Next, the scientists studied 1,479 obese and 1,575 lean African-American children exclusively, finding that half of the CNVs found in European American children were also present in obese African-Americans. All of the children were between age 2 and 18.

Co-author of the study, Hakon Hakonarson, M.D., Ph.D explains, “Because many gene variants have different frequencies in different ethnic groups, detecting these same CNVs in both groups, exclusively in obese subjects, strengthens the probability that these CNVs play a genuine role in the development of obesity."

The findings add strength that genes play a strong role in childhood obesity.

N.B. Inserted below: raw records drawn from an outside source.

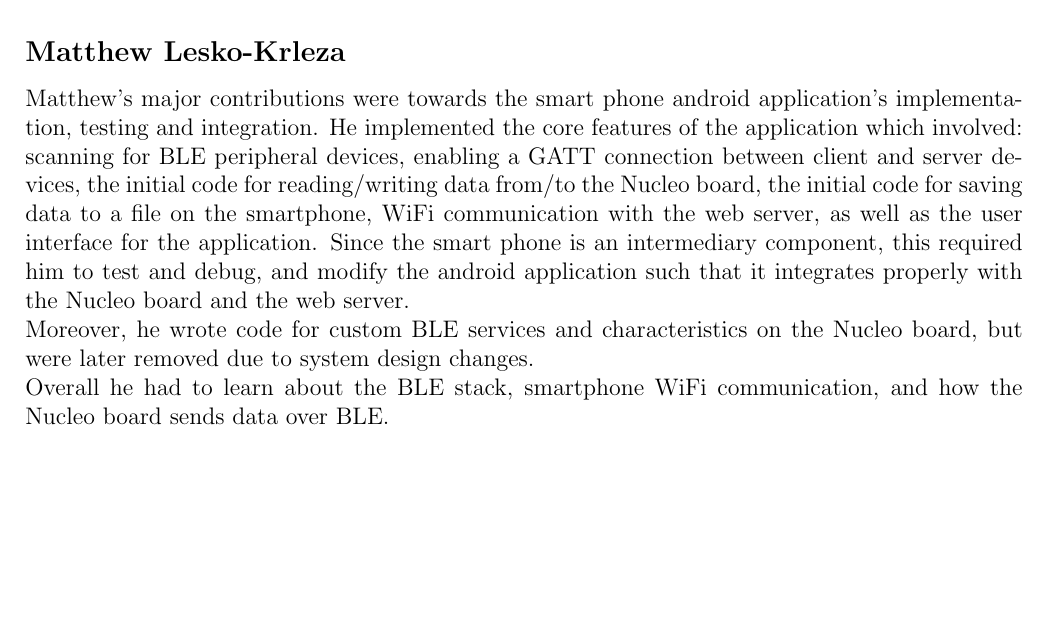
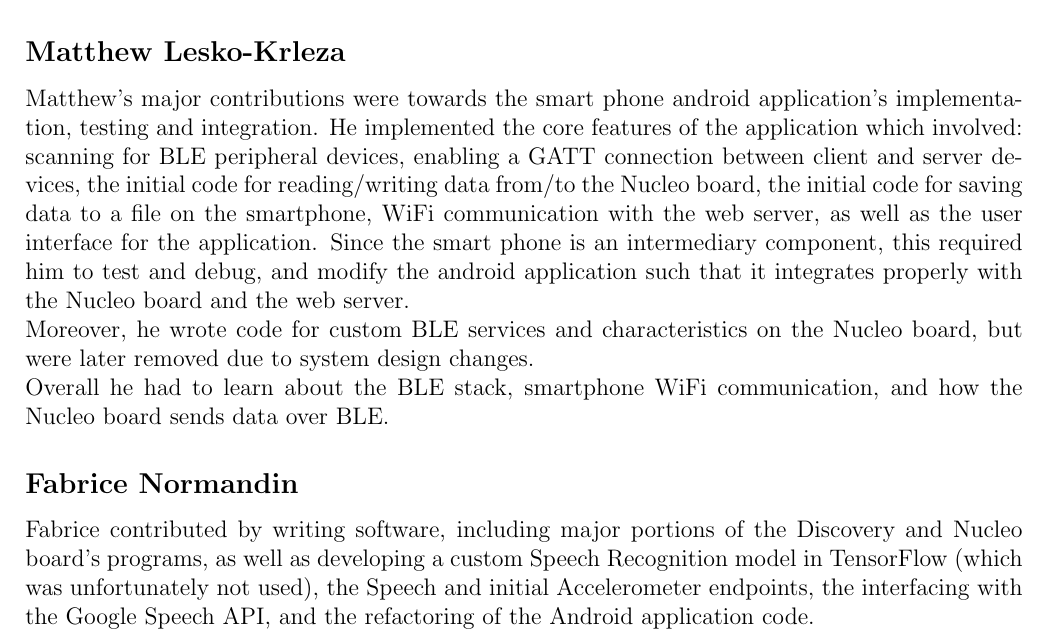
Before and after one commit to lebrice/MicroP, a LaTeX document (project/report/report.tex, which reads project/report/work_breakdown.tex): part of page 28 of 28, cut so that both start at the same text, the shorter picture padded with empty space. Compiled offline with pdfLaTeX.

Commit message:
Added in my Work Contribution
Signed-off-by: Fabrice <fabrice.normandin@gmail.com>

```diff
--- a/project/report/work_breakdown.tex
+++ b/project/report/work_breakdown.tex
@@ -32,3 +32,6 @@ debug, and modify the android application such that it integrates properly with
 Moreover, he wrote code for custom BLE services and characteristics on the Nucleo board, but were later removed due to
 system design changes.\\
 Overall he had to learn about the BLE stack, smartphone WiFi communication, and how the Nucleo board sends data over BLE.
+
+\subsection*{Fabrice Normandin}
+Fabrice contributed by writing software, including major portions of the Discovery and Nucleo board's programs, as well as developing a custom Speech Recognition model in TensorFlow (which was unfortunately not used), the Speech and initial Accelerometer endpoints, the interfacing with the Google Speech API, and the refactoring of the Android application code.
```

Ongoing studies could lead to prevention and treatment if researchers uncover the biological mechanism of how genes contribute to obesity in children that also leads to higher risk of heart disease and type 2 diabetes.

The American Journal of Human Genetics